Records contained in a dataset ::
────────────────────

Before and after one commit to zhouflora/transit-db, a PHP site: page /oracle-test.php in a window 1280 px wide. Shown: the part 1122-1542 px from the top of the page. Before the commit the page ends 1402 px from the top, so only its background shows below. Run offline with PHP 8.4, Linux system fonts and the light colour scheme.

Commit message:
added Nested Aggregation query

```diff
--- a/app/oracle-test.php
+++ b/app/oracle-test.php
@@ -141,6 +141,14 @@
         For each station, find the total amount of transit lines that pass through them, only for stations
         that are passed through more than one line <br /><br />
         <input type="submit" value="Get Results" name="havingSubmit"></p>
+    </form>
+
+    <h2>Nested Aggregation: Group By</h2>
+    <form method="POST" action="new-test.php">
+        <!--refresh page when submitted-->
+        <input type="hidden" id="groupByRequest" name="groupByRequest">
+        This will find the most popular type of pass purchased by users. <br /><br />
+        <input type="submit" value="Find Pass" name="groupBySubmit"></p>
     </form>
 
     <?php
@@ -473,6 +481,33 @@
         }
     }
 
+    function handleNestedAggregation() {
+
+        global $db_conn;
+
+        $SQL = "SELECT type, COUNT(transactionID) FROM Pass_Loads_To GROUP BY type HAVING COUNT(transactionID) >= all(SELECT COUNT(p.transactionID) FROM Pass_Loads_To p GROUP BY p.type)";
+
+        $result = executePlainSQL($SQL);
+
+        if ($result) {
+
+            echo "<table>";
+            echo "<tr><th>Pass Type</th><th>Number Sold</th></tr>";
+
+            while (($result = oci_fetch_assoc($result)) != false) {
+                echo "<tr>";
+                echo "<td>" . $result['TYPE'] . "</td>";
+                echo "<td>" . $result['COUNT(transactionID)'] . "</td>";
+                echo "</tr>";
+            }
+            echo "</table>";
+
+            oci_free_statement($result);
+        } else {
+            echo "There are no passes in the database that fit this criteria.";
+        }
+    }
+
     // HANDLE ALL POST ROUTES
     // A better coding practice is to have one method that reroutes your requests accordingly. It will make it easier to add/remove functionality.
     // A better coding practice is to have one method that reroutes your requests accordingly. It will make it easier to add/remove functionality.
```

────────────────────

TASK DIRECTIONS ::
Whatever the number of entries above, each one is to be copied exactly.

RESPONSE BOX ::
Before and after one commit to zhouflora/transit-db, a PHP site: page /oracle-test.php in a window 1280 px wide. Shown: the part 1122-1542 px from the top of the page. Before the commit the page ends 1402 px from the top, so only its background shows below. Run offline with PHP 8.4, Linux system fonts and the light colour scheme.

Commit message:
added Nested Aggregation query

```diff
--- a/app/oracle-test.php
+++ b/app/oracle-test.php
@@ -141,6 +141,14 @@
         For each station, find the total amount of transit lines that pass through them, only for stations
         that are passed through more than one line <br /><br />
         <input type="submit" value="Get Results" name="havingSubmit"></p>
+    </form>
+
+    <h2>Nested Aggregation: Group By</h2>
+    <form method="POST" action="new-test.php">
+        <!--refresh page when submitted-->
+        <input type="hidden" id="groupByRequest" name="groupByRequest">
+        This will find the most popular type of pass purchased by users. <br /><br />
+        <input type="submit" value="Find Pass" name="groupBySubmit"></p>
     </form>
 
     <?php
@@ -473,6 +481,33 @@
         }
     }
 
+    function handleNestedAggregation() {
+
+        global $db_conn;
+
+        $SQL = "SELECT type, COUNT(transactionID) FROM Pass_Loads_To GROUP BY type HAVING COUNT(transactionID) >= all(SELECT COUNT(p.transactionID) FROM Pass_Loads_To p GROUP BY p.type)";
+
+        $result = executePlainSQL($SQL);
+
+        if ($result) {
+
+            echo "<table>";
+            echo "<tr><th>Pass Type</th><th>Number Sold</th></tr>";
+
+            while (($result = oci_fetch_assoc($result)) != false) {
+                echo "<tr>";
+                echo "<td>" . $result['TYPE'] . "</td>";
+                echo "<td>" . $result['COUNT(transactionID)'] . "</td>";
+                echo "</tr>";
+            }
+            echo "</table>";
+
+            oci_free_statement($result);
+        } else {
+            echo "There are no passes in the database that fit this criteria.";
+        }
+    }
+
     // HANDLE ALL POST ROUTES
     // A better coding practice is to have one method that reroutes your requests accordingly. It will make it easier to add/remove functionality.
     // A better coding practice is to have one method that reroutes your requests accordingly. It will make it easier to add/remove functionality.
```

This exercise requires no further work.